Amirtha Kidambi & Lea Bertucci - Phase Eclipse (Astral Spirits, 2019)
KVL - Volume 1 (Astral Spirits, 2019)
Akiyama / Field / Vidic - Interpersonal Subjectivities (Astral
By Lee Rice Epstein
For all its five years, Astral Sprits has been a home for some wildly experimental and radical projects that would otherwise not make it to recording and distribution. Some part of that is due to Nate’s requests to artists, asking them to go out on the limb he’s willing to support; the rest is on the artists themselves and the far sonic reaches they explore and inhabit. And as a bow on 2019, the label’s gone above and beyond with releases in this category, showcasing some very exciting and promising new sounds.
Phase Eclipse is the debut of a duo featuring electronics musician Lea Bertucci and vocalist Amirtha Kidambi (both play other instruments, but not on this album). Even to say Bertucci’s on electronics is somewhat misleading, as her instrument on the album is, primarily, a reel-to-reel tape machine, which she uses to manipulate live recording of Kidambi’s vocals. The result is somewhat reminiscent of Peter Evans Quintet, where Sam Pluta plays a similar role as Bertucci does here. But the tactility of the tape reels warp sound in ways digital electronics can only mimic, and Kidambi vocals are, for those familiar with her quartet Elder Ones and Darius Jones’s Elizabeth-Caroline Unit, tremendously complex and equally tactile. Not unlike KVL, the layers of complexity can take a few listens to track, but plumbing the depths is highly rewarding.
KVL could be something of Astral Spirit’s Chicago house band, with Quin Kirchner on drums and sampler, Daniel Van Duerm on electric piano, organ, and mellotron, and Matthew Lux on bass, with all three contributing electronics. Similar to Jaimie Branch (who guests on one track) and her seminal Fly or Die group, KVL defies easy description. Like Branch, and fellow Chicagoan Joshua Abrams, Kirchner, Van Duerm, and Lux fold together multiple influences, creating layered soundscapes, fluctuating and modulating themes through improvisation. There are elements of dub and drone, overtones of trance and ambient, and some truly galactic vibes. Clocking in at just over half an hour, Volume 1 aptly fills the role of throat clearing, introduction, and a teaser of what’s sure to be much more.
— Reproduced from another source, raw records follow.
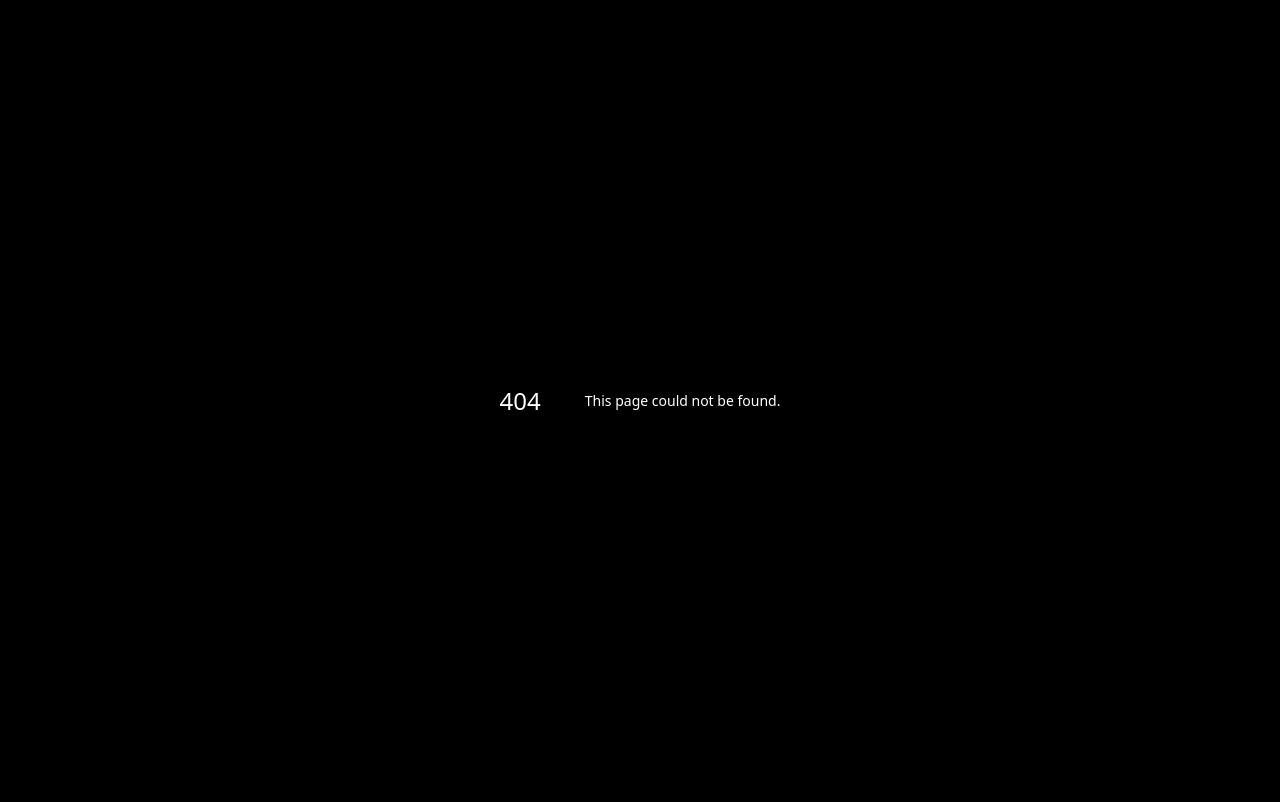
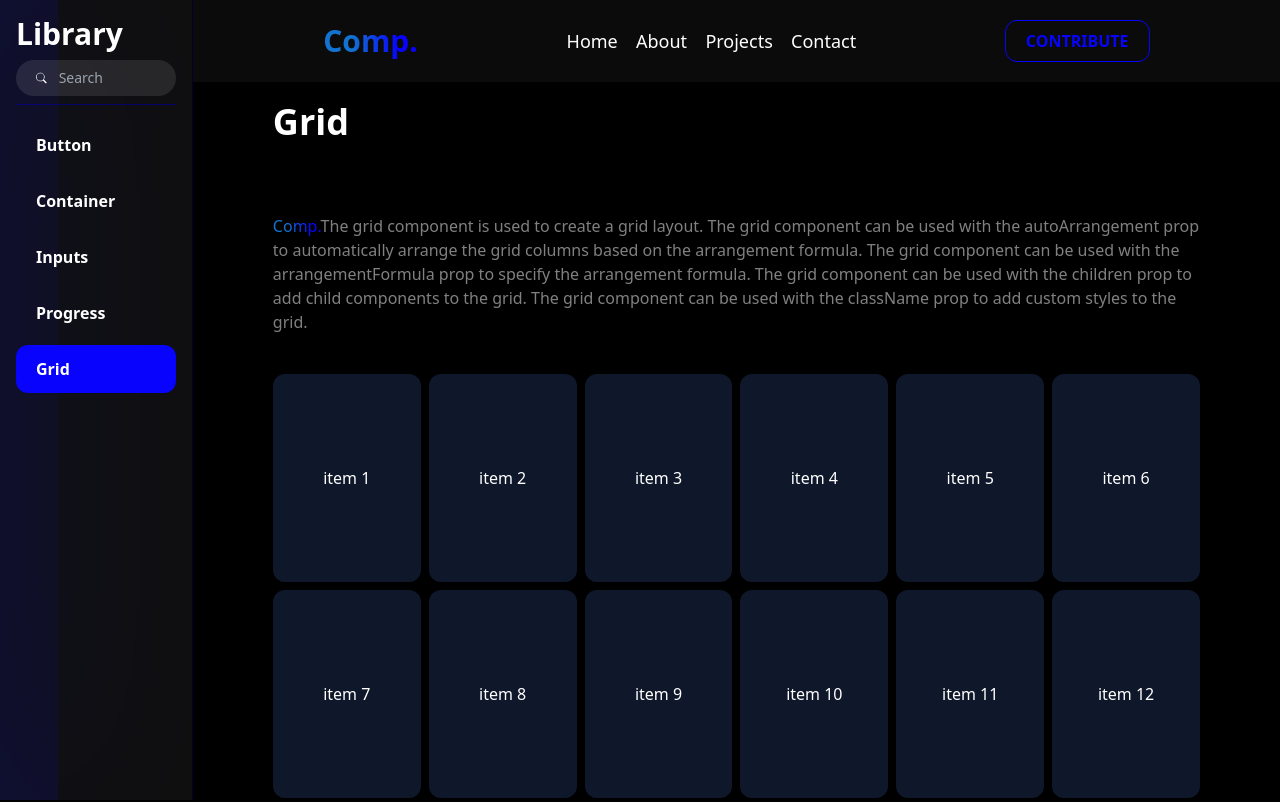
Before and after one commit to adhil72/comb., a Next.js app: page /library/grid in a window 1280 px wide. Before the commit this address had no page. Shown: the top 802 px of the page. Built offline with nearby package versions, Linux system fonts and the light colour scheme; no server answers.

Commit message:
libs updated

```diff
--- /dev/null
+++ b/app/library/grid/page.tsx
@@ -0,0 +1,33 @@
+"use client";
+
+import Page from "@/Componenets/Common/Page";
+import Library from "@/Componenets/Feature/Library/Library";
+import { IComponent } from "@/Constants/Components";
+import GridSample from "@/samples/Grid";
+import InputSample from "@/samples/Input";
+
+const component: IComponent = {
+    title: "Grid",
+    details: [
+        {
+            subTitle: "",
+            description: "The grid component is used to create a grid layout. The grid component can be used with the autoArrangement prop to automatically arrange the grid columns based on the arrangement formula. The grid component can be used with the arrangementFormula prop to specify the arrangement formula. The grid component can be used with the children prop to add child components to the grid. The grid component can be used with the className prop to add custom styles to the grid.",
+            codes: [
+                {
+                    fileName: "Grid usage",
+                    code: "https://raw.githubusercontent.com/adhil72/comb./main/src/samples/Grid.tsx",
+                },
+                {
+                    fileName: "Grid.tsx",
+                    code: "https://raw.githubusercontent.com/adhil72/comb./main/src/Library/Grid.tsx"
+                }
+            ],
+            preview: <GridSample />
+        }
+    ]
+}
+export default function Index() {
+    return <Page>
+        <Library data={component} />
+    </Page>
+}
--- a/src/Constants/SIdebar.ts
+++ b/src/Constants/SIdebar.ts
@@ -8,6 +8,7 @@ const sidebarButtons: ISidebarButton[] = [
     { title: "Container", path: "/library/container" },
     { title: "Inputs", path: "/library/inputs" },
     { title: "Progress", path: "/library/progress" },
+    { title: "Grid", path: "/library/grid" },
 ]
 
 export { sidebarButtons }
--- /dev/null
+++ b/src/Library/Grid.tsx
@@ -0,0 +1,21 @@
+import { useEffect, useState } from "react";
+
+interface GridProps extends React.HTMLAttributes<HTMLDivElement> {
+    autoArrangement?: boolean;
+    arrangementFormula?: "1-2-4-6" | "1-3-6-9" | "2-4-6-8" | "2-3-4-5" | "1-2-3-4" | "1-2-3-6" | "1-2-4-6" | "1-3-4-6" | "1-3-4-8" | "1-3-6-8" | "1-4-6-8" | "2-4-6-9";
+}
+
+export default function Grid({ autoArrangement, arrangementFormula = "1-2-4-6", ...props }: GridProps) {
+
+    const [arrangement, setArrangement] = useState("");
+
+    useEffect(() => {
+        if (autoArrangement) {
+            let formulaSplitted = arrangementFormula.split("-")
+            let className = `grid-cols-${formulaSplitted[0]} md:grid-cols-${formulaSplitted[1]} lg:grid-cols-${formulaSplitted[2]} xl:grid-cols-${formulaSplitted[3]}`
+            setArrangement(className)
+        }
+    })
+
+    return <div {...props} className={`grid ${props.className} ${arrangement}`} />
+}
--- /dev/null
+++ b/src/samples/Grid.tsx
@@ -0,0 +1,11 @@
+import Grid from "@/Library/Grid";
+
+export default function GridSample() {
+    return <div className="w-full">
+        <Grid className="gap-2" autoArrangement arrangementFormula="2-4-6-8">
+            {
+                [1, 2, 3, 4, 5, 6, 7, 8, 9, 10, 11, 12].map((item, index) => <div key={index} className="h-52 rounded-xl w-full bg-slate-900 flex items-center justify-center">item {item}</div>)
+            }
+        </Grid>
+    </div>
+}
```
The trio of guitarist Tetuzi Akiyama, saxophonist Gregor Vidic, and drummer Nicolas Field introduces Akiyama to Vidic and Field’sstanding du o. The result is a magnificent set of exploratory improvisation. Vidic and Field’s playing has a rich, textural quality, developed through their use of timbre and dynamics. In this way, Akiyama’s multiphonic approach to guitar, and his innovative use of effects, offset’s Vidic brilliantly. Over the course of 45 minutes, Akiyama, Vidic, and Field generate a nervy tension, walking razor thin lines, such as the ones threaded through the middle of “Inner Circle.” In keeping with the overall Astral Spirits aesthetic, and as a capstone to their anniversary year, the trio’s music is at times stateless, at other times murky and brooding, and yet it’s always highly engaging, rich and thrilling.
Available Nov. 8 on digital and cassette.
Available Nov. 15 on digital, black vinyl, and orange vinyl.
Nov. 15 on digital, cassette, and compact disc.